    Brad, thanks for pointing out the problems with my phrasing. I’ve changed “biologically equal” to “anatomically equivalent.”

    MH, thanks for the additional info about intersex people. Some people in the church believe God would never be so cruel as to purposefully make someone gay. Yet, here is evidence that God has gone much farther than that for some people, creating all kinds of strange sexual ambiguities.

    hawkgrrrl, thanks for the refrence to Jung. I really like his philosophy. It reminded me also that there are many dieties in India which are represented as both male and female, and this might explain why Indians would be OK with switching the gender of the child at birth.

    Regarding your idea of God not being 100/100, because He is still progressing, that argument also has some appeal to me. I like the Adam/God theory, because it explains why God happens to have the bearded, masculine, clunky, neandrathal form of an earthly homo-sapian. Because I believe in evolution, I have a hard time viewing the human form as something extra-terrestrial, which transcends our anatomical peculiarities which science says we arrived at through a highly dinstinctive evolutionary path.

    Barbaroni, thanks for your comments. I certainly wouldn’t want to judge you or anyone else’s particular situations as being somehow innadequate. I believe having a balance of masculine and feminine is “ideal,” but what is ideal anyway? There is nothing in life that is completely ideal. Life is about compromise and making things work with the cards we are dealt. I believe gay couples are honestly trying to do that, and I’m sure that its working out splendidly for many people, surely much better than some of the disasterous hetrosexual families we see all around us.

    Douglas, excellent comment all around. I knew that I would be challenged for describing some kinds of traits as particularly “masculine” or “feminine.” As you say, there is nothing unmanly about swinging a mop. It makes me ask, “upon what criteria do I judge something to be masculine or feminine?” I don’t think there is any firm criteria, other than what I instinctively consider, based on my cultural understanding of things. So its obviously a bit arbitrary.

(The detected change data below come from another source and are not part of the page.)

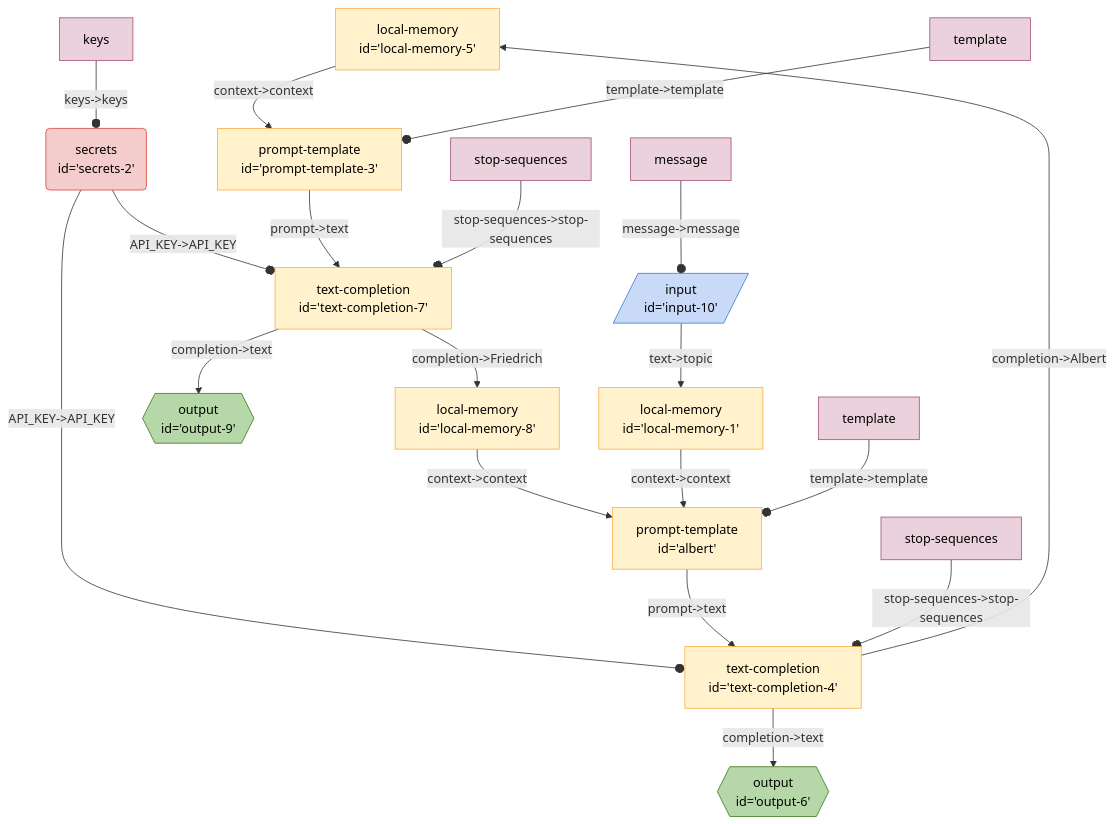
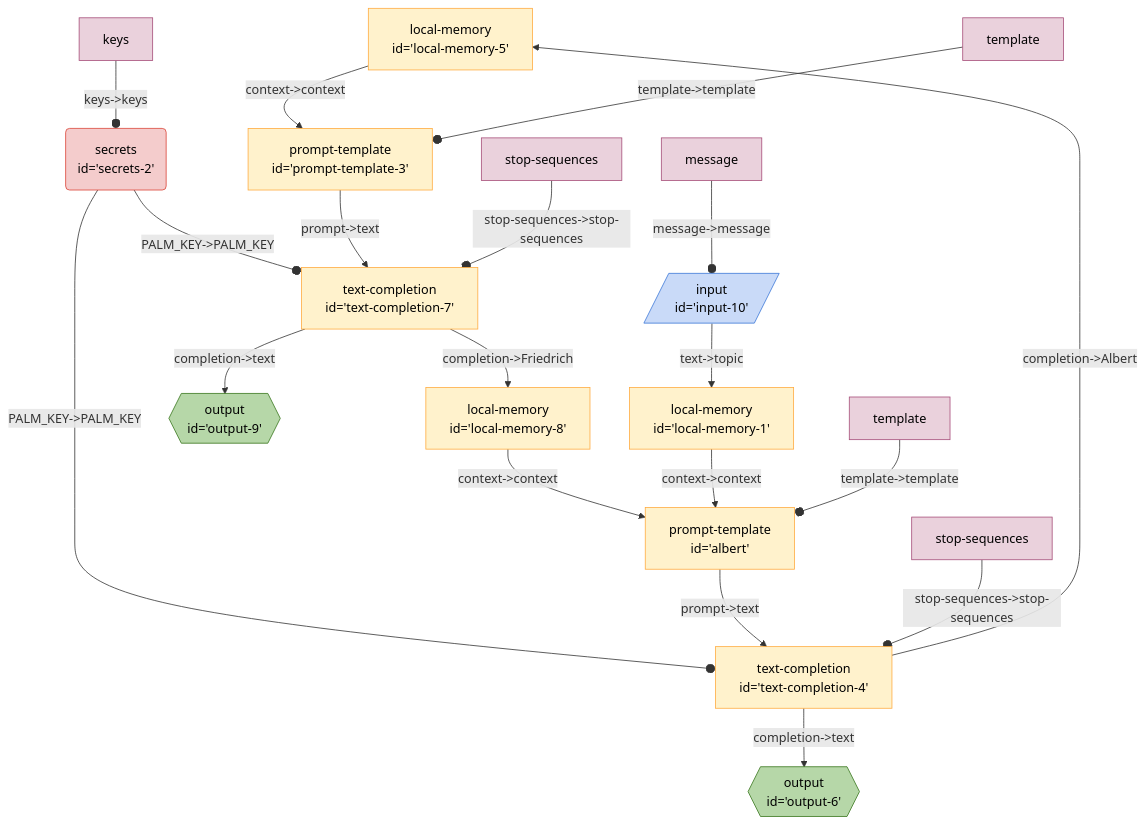
Before and after one commit to breadboard-ai/breadboard: the diagram in seeds/graph-playground/docs/graphs/endless-debate.md, drawn with Mermaid. The commit also changed 72 other files, not shown here.

Commit message:
Rename API_KEY to PALM_KEY. Fixes #72.

````diff
--- a/seeds/graph-playground/docs/graphs/endless-debate.md
+++ b/seeds/graph-playground/docs/graphs/endless-debate.md
@@ -5,54 +5,54 @@
   ```mermaid
   %%{init: 'themeVariables': { 'fontFamily': 'Fira Code, monospace' }}%%
 graph TD;
 localmemory5["local-memory
 id='local-memory-5'"] -- "context->context" --> prompttemplate3["prompt-template
 id='prompt-template-3'"]
 textcompletion4["text-completion
 id='text-completion-4'"] -- "completion->Albert" --> localmemory5["local-memory
 id='local-memory-5'"]
 textcompletion4["text-completion
 id='text-completion-4'"] -- "completion->text" --> output6{{"output
 id='output-6'"}}:::output
 secrets2("secrets
-id='secrets-2'"):::secrets -- "API_KEY->API_KEY" --o textcompletion4["text-completion
+id='secrets-2'"):::secrets -- "PALM_KEY->PALM_KEY" --o textcompletion4["text-completion
 id='text-completion-4'"]
 albert["prompt-template
 id='albert'"] -- "prompt->text" --> textcompletion4["text-completion
 id='text-completion-4'"]
 localmemory8["local-memory
 id='local-memory-8'"] -- "context->context" --> albert["prompt-template
 id='albert'"]
 textcompletion7["text-completion
 id='text-completion-7'"] -- "completion->Friedrich" --> localmemory8["local-memory
 id='local-memory-8'"]
 textcompletion7["text-completion
 id='text-completion-7'"] -- "completion->text" --> output9{{"output
 id='output-9'"}}:::output
 secrets2("secrets
-id='secrets-2'"):::secrets -- "API_KEY->API_KEY" --o textcompletion7["text-completion
+id='secrets-2'"):::secrets -- "PALM_KEY->PALM_KEY" --o textcompletion7["text-completion
 id='text-completion-7'"]
 prompttemplate3["prompt-template
 id='prompt-template-3'"] -- "prompt->text" --> textcompletion7["text-completion
 id='text-completion-7'"]
 localmemory1["local-memory
 id='local-memory-1'"] -- "context->context" --> albert["prompt-template
 id='albert'"]
 input10[/"input
 id='input-10'"/]:::input -- "text->topic" --> localmemory1["local-memory
 id='local-memory-1'"]
 keyssecrets2[keys]:::config -- "keys->keys" --o secrets2
 templateprompttemplate3[template]:::config -- "template->template" --o prompttemplate3
 templatealbert[template]:::config -- "template->template" --o albert
 stopsequencestextcompletion4[stop-sequences]:::config -- "stop-sequences->stop-sequences" --o textcompletion4
 stopsequencestextcompletion7[stop-sequences]:::config -- "stop-sequences->stop-sequences" --o textcompletion7
 messageinput10[message]:::config -- "message->message" --o input10
 classDef default stroke:#ffab40,fill:#fff2ccff,color:#000
 classDef input stroke:#3c78d8,fill:#c9daf8ff,color:#000
 classDef output stroke:#38761d,fill:#b6d7a8ff,color:#000
 classDef passthrough stroke:#a64d79,fill:#ead1dcff,color:#000
 classDef slot stroke:#a64d79,fill:#ead1dcff,color:#000
 classDef config stroke:#a64d79,fill:#ead1dcff,color:#000
 classDef secrets stroke:#db4437,fill:#f4cccc,color:#000
 classDef slotted stroke:#a64d79
   ```
````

    Brenlee, thanks for the compliment, I’ll look forward to hearing more of your thoughts.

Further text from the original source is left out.